Social Media Strategies for Artists in Douglas 85608 – SEO builds local businesses

Digital Networking Tools:

+ Website Ranker

+ Free website analysis

+ SEO for Vocalists

Learn methods to optimize your web presence here: search engine optimization for singers.


When discussing social media strategy for artists, Ok, honestly, is your social media profile contributing to the growth of your fan base? You probably have thoughtfully created material with attention to great material but if no one knows about you, you’ll struggle to grow a fan base. Singers just beginning spend too much time concentrating on self-promotion. And for most, the main communications or marketing method they use is social media, but the problem is that this is a conversation that is one-direction, leaving fans without any way to engage, other than making a purchase.

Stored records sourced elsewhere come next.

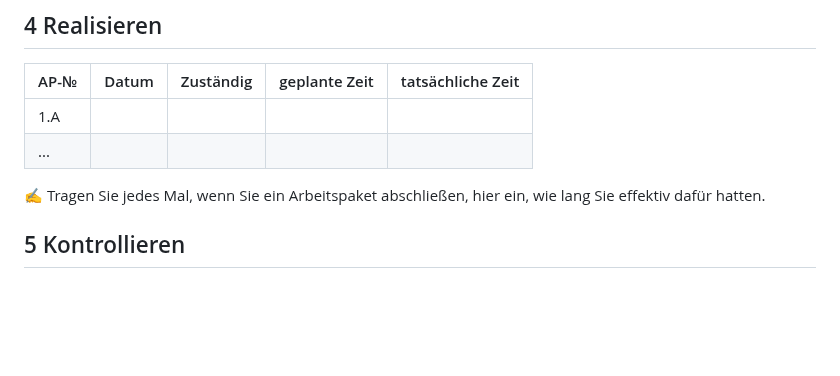
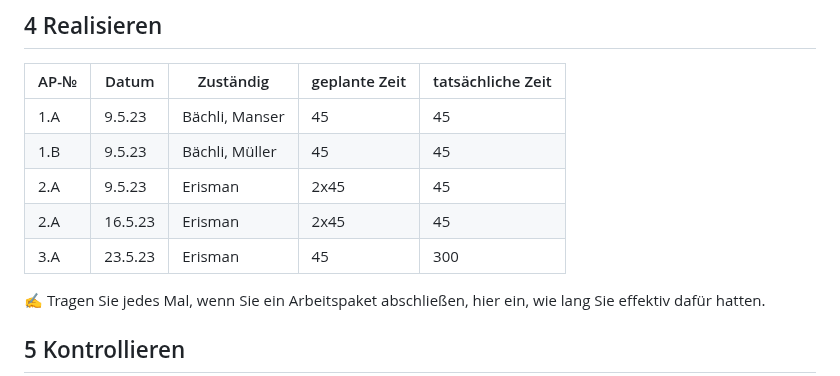
Before and after one commit to DaMu14/LA1600, a Markdown page: Projektdokumentation.md, the part around the change. GitHub-like rendering; blank space fills up the shorter version.

```diff
--- a/Projektdokumentation.md
+++ b/Projektdokumentation.md
@@ -83,8 +83,11 @@ Total:
 
 | AP-№ | Datum | Zuständig | geplante Zeit | tatsächliche Zeit |
 | ---- | ----- | --------- | ------------- | ----------------- |
-| 1.A  |       |           |               |                   |
-| ...  |       |           |               |                   |
+| 1.A  |9.5.23| Bächli, Manser | 45              |    45               |
+| 1.B     |9.5.23| Bächli, Müller |  45         |       45        |
+| 2.A     |9.5.23| Erisman |       2x45    |     45          |
+| 2.A     |16.5.23| Erisman |     2x45      |     45          |
+| 3.A     |23.5.23| Erisman |    45       |    300           |
 
 ✍️ Tragen Sie jedes Mal, wenn Sie ein Arbeitspaket abschließen, hier ein, wie lang Sie effektiv dafür hatten.
 
```
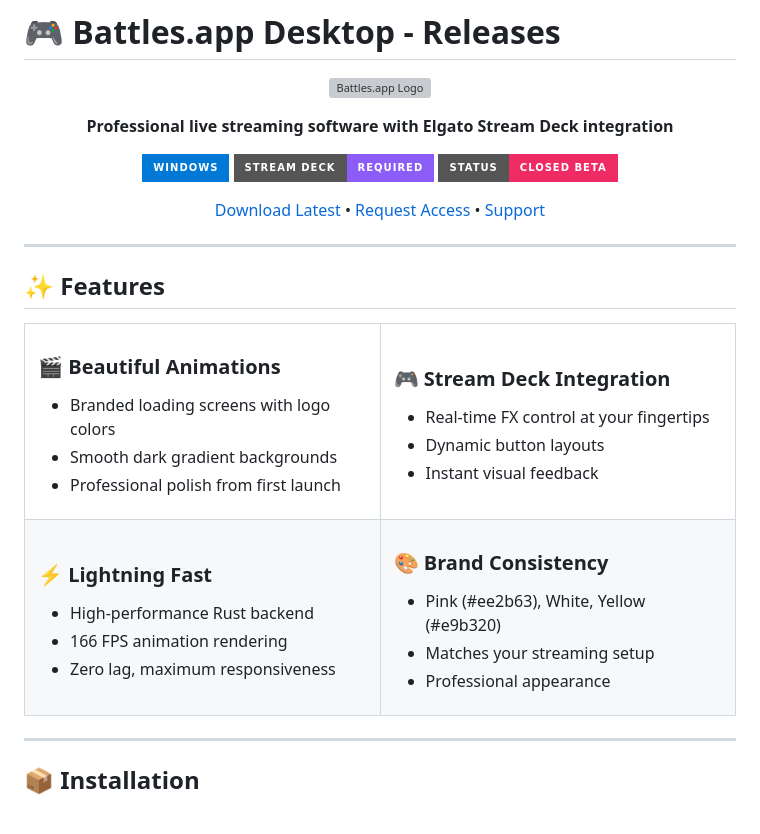
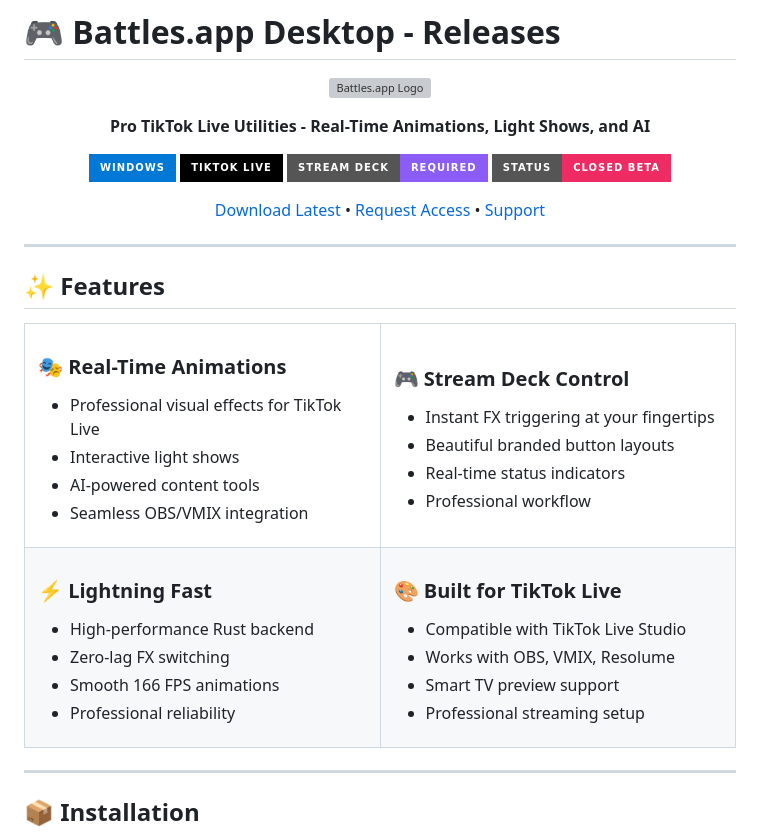
Before and after one commit to battles-app/desktop, a Markdown page: RELEASE_README.md, the part around the change. Drawn GitHub-style; badges without logos; grey boxes are pictures that could not be loaded.

Commit message:
Auto-backup: 2025-10-09 13:26:57

```diff
--- a/RELEASE_README.md
+++ b/RELEASE_README.md
@@ -4,9 +4,10 @@
 
 ![Battles.app Logo](https://battles.app/logo.svg)
 
-**Professional live streaming software with Elgato Stream Deck integration**
+**Pro TikTok Live Utilities - Real-Time Animations, Light Shows, and AI**
 
 [![Windows](https://img.shields.io/badge/Windows-0078D6?style=for-the-badge&logo=windows&logoColor=white)](https://github.com/battles-app/desktop-releases/releases)
+[![TikTok Live](https://img.shields.io/badge/TikTok_Live-000000?style=for-the-badge&logo=tiktok&logoColor=white)](https://battles.app)
 [![Stream Deck](https://img.shields.io/badge/Stream_Deck-Required-8B5CF6?style=for-the-badge)](https://www.elgato.com/stream-deck)
 [![Closed Beta](https://img.shields.io/badge/Status-Closed_Beta-EE2B63?style=for-the-badge)](https://battles.app)
 
@@ -22,18 +23,20 @@
 <tr>
 <td width="50%">
 
-### 🎬 **Beautiful Animations**
-- Branded loading screens with logo colors
-- Smooth dark gradient backgrounds
-- Professional polish from first launch
+### 🎭 **Real-Time Animations**
+- Professional visual effects for TikTok Live
+- Interactive light shows
+- AI-powered content tools
+- Seamless OBS/VMIX integration
 
 </td>
 <td width="50%">
 
-### 🎮 **Stream Deck Integration**
-- Real-time FX control at your fingertips
-- Dynamic button layouts
-- Instant visual feedback
+### 🎮 **Stream Deck Control**
+- Instant FX triggering at your fingertips
+- Beautiful branded button layouts
+- Real-time status indicators
+- Professional workflow
 
 </td>
 </tr>
@@ -42,16 +45,18 @@
 
 ### ⚡ **Lightning Fast**
 - High-performance Rust backend
-- 166 FPS animation rendering
-- Zero lag, maximum responsiveness
+- Zero-lag FX switching
+- Smooth 166 FPS animations
+- Professional reliability
 
 </td>
 <td width="50%">
 
-### 🎨 **Brand Consistency**
-- Pink (#ee2b63), White, Yellow (#e9b320)
-- Matches your streaming setup
-- Professional appearance
+### 🎨 **Built for TikTok Live**
+- Compatible with TikTok Live Studio
+- Works with OBS, VMIX, Resolume
+- Smart TV preview support
+- Professional streaming setup
 
 </td>
 </tr>
```
Also changed, not shown: GITHUB_SETUP.md (+3 -3 lines).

Every post turns into a desperate version of “buy my stuff!” While sales ought to be an objective, developing your brand and engaging your fans in a natural way is the ultimate goal. Check out the newartistmodel.com for more resources.

70 percent of your social content ought to enhance your brand.

The largest bulk of your material needs to be focused on your message and brand. Maybe your brand is dark, on the other hand your character is with a funny attribute. Blend the two in a manner that offers your fans a view into your personality. Try publishing a photo of you belting in the studio, or composing a genuine note of thanks to your supporters. Don’t forget, your fans want to get into your life, so usher them behind the scenes. Show them the exciting, boring, and even the mundane aspects of your day/life. Get them engaged with your social network. Facebook. Google+. Tumblr. Pinterest. Instagram. Twitter.

20% of your social media material should be shared from and for other artists.

If an artist welcomed you to perform with them in Douglas, let your followers in Arizona know about it. Build relationships with other musicians, vocalists and influencers, and you’ll develop a powerful network through social media. Think of these artists as amplifiers of your brand. As an up-and-coming artist, you’re constantly gigging with other groups and collaborating with musicians, freelance professional photographers, sound technicians, graphic designers, etc. Utilize this 20% of your social focus to deepen these important relationships. All you need is the right artist at the perfect time to tweet about you, and that contract you’ve been seeking maybe waiting in your email. Read how Twitter and Rolling Stone are curating live music gigs.

10 percent of the content needs to be self-promoting.

Los Angeles based artist Flying Lotus put up a live-stream while playing the recording of latest album, You’re Dead. With Facebook Live, YouTube Live, Instagram, and Snapchat, the options for live video streaming leave no excuse for not doing this. Flying Lotus then continued to live-tweet throughout the entire album about cool, intriguing truths that no one would have caught, such as the story behind why he utilized a particular sample or the rap artist he originally wanted for a certain beat.


Managing social networking requires dedication, however it can be fun. It’s a great method to communicate with your audience. The band Korn is just one example of an artist who has built a loyal fan base by engaging fans beyond their music, as this video shows.



The content you release should be comprehensive and fun, but it must build to the story behind your band and your career. UK indie electronic act the double x does a amazing job with sharing video of their adventures on the road along with hanging out with friends. Their fans discover this material to be unique and fun, while at the same time it shows the individual character of the band.


If you are struggling with the business of music, be sure to read this
post. Social strategies must always include SEO. Get more information here.

Social media marketing is about interacting with your audience, not at them. Everyone has that good friend who shamelessly puts his or her self-promotion into your social media status reports, and it gets annoying. It’s true, you have to tell individuals about what you’re doing, but it doesn’t have to be one-way. Bring your fans into the discussion, don’t alienate them.


Bottom line, with social, do not overdo self-promotion, use it moderately. Say you have 10 Facebook posts over two weeks, you should make 7 or so relevant to your image, approximately two about a separate job that you are involved with, and 1 or 2 an explicit CTA to purchase your product. This content mix provides flexibility and the opportunity to be creative with your online voice.

I hope that you found the seventy-twenty-ten rule useful. Examples of social posts you should be making:

+ Sharing a new album release from a artist you visited with.

+ Sharing details about a brand-new side project one of your band member is launching.

+ Publishing an event hosted by a location who has reserved you or your band.

This content shouldn’t be arbitrary. You have to really believe in exactly what you’re sharing. Whatever you share publicly returns to your brand. If you post about an unimportant project, your fans may question the consistency of your voice.